Dallas County reported 254 more coronavirus cases Monday, Tarrant County reported a backlog of 164 positive cases and Denton and Collin counties reported one death.
Dallas County reported 254 more coronavirus cases Monday, Tarrant County reported a backlog of 164 positive cases and Denton and Collin counties both reported one death each Monday.
The Texas positivity rate has steadily been rising since late May, hitting 7.55% as of Saturday. That is the highest it has been in the state since late April.
The positivity rate represents the percentage of people who have tested positive for COVID-19 during a seven-day period.
Read on for more updates about coronavirus in North Texas.
Hospital bed totals for Sunday, June 7, 2020:
According to the 25 reporting hospitals in Dallas, these are the numbers for hospital capacity in the city:
Total beds: 6,052Beds occupied: 3,922Total ICU beds: 925ICU beds occupied: 610Total ventilators: 968Ventilators in use: 313
Denton County reports 1 more death, 24 new cases of coronavirus
Denton County Public Health reported one more death due to coronavirus Monday, bringing the total amount of coroanvirus deaths in the county to 34 since tracking began in March.
The person who died was a Denton man in his 60s who had been hospitalized, official said.
County health officials also reported 24 more laboratory-confirmed cases of COVID-19 in Denton County, increasing the total number of positive cases in the county to 1,524 since tracking began in March.
Dallas County reports 254 more cases of coronavirus, bringing total to 12,347
Dallas County Health and Human Services reported 254 additional positive cases of 2019 novel coronavirus (COVID-19) Monday, bringing the total case count in Dallas County to 12,347, including 264 deaths since tracking began in March.
No additional deaths were reported.
75-year-old Dallas man dies of coronavirus in Plano
A 75-year-old Dallas man died from coronavirus Friday in a Plano hospital, Collin County health officials confirmed. The man lived in the Collin County part of Dallas, and his family said he had no underlying health conditions, according to officials. The man was a resident of the Collin County portion of the City of Dallas, and officials said he had no known underlying health conditions.
Collin County now has 1,447 total confirmed cases of COVID-19 since tracking began in March, according to officials. There have been 1,036 recoveries so far.
Tarrant County reports 219 new cases of COVID-19; more than half are from a backlog
Tarrant County health officials reported 219 new cases of coronavirus Monday, bringing the county total to 6,369 since tracking began in March.
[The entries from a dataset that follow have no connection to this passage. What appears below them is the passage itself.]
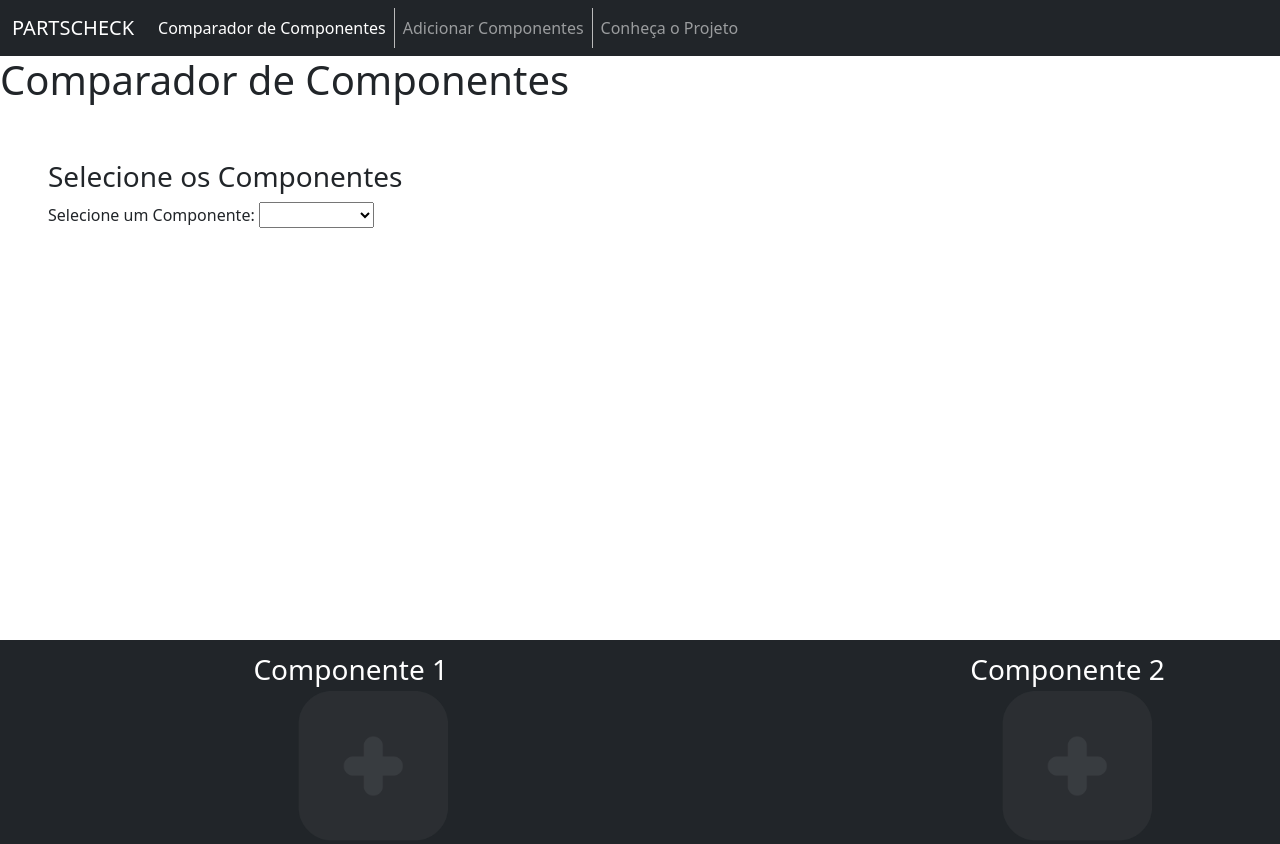
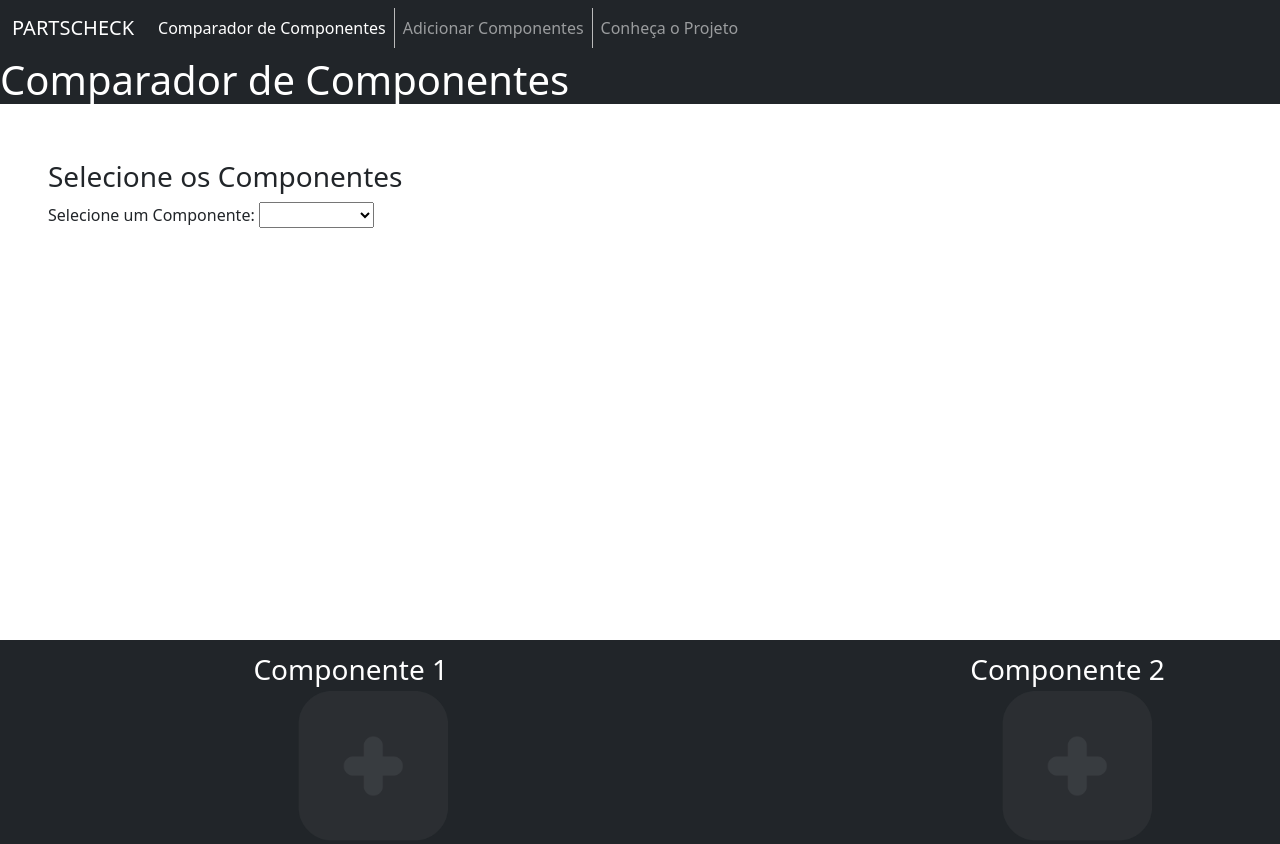
Before and after one commit to pedro-pauletti/cadastramento-componentes, a plain HTML site: page home.html in a window 1280 px wide. Shown: the top 844 px of the page. Drawn offline with nearby package versions, Linux system fonts and the light colour scheme.

Commit message:
Add files via upload

```diff
--- a/home.html
+++ b/home.html
@@ -38,7 +38,7 @@
 <body>
 
 
-    <h1 class="page-header" id = "titulo">Comparador de Componentes</h1><br><br>
+    <h1 class="page-header bg-dark text-white" id = "titulo">Comparador de Componentes</h1><br><br>
 
     <div class="ms-5">
       <h3>Selecione os Componentes</h3>
```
Health officials say that 164 of those new cases reported Monday are older cases and were reported today because of the result of a laboratory reporting issue.
The backlog occurred because Walgreens just reported all 164 of its positive cases from from when it opened its test site in late April until today, according to health officials.
No new deaths were reported in Tarrant County Monday, and the number of hospitalizations in the county went from 157 people to 177 people Monday, officials said.
Dallas County jail reports 106 confirmed cases of COVID-19
On Friday, the Dallas county jail released its confirmed numbers of coronavirus cases.
The jail has 106 confirmed cases of COVID-19 among inmates, four tests pending results and 240 inmates in monitored quarantine. There are 28 staff members confirmed to have the virus, with three more staff tests pending.
There have been no coronavirus deaths for inmates or jail staff since the pandemic began, the county said.
Health experts recommend taking the following actions to prevent the spread of COVID-19:
Avoid close contact with people who are sick.Practice “social distancing” and stay at least 6 feet away from others and avoid large public gatheringsAvoid touching your eyes, nose, and mouth.Stay home when you are sick.Cover your cough or sneeze with a tissue, then throw the tissue in the trash.Clean and disinfect frequently touched objects and surfaces using a regular household cleaning spray or wipe.Follow CDC’s recommendations for using a facemask.Wash your hands often with soap and water for at least 20 seconds, especially after going to the bathroom; before eating; and after blowing your nose, coughing, or sneezing.If soap and water are not readily available, use an alcohol-based hand sanitizer with at least 60% alcohol. Always wash hands with soap and water if hands are visibly dirty.Consult CDC’s travel website for any travel advisories and steps to protect yourself if you plan to travel outside of the U.S.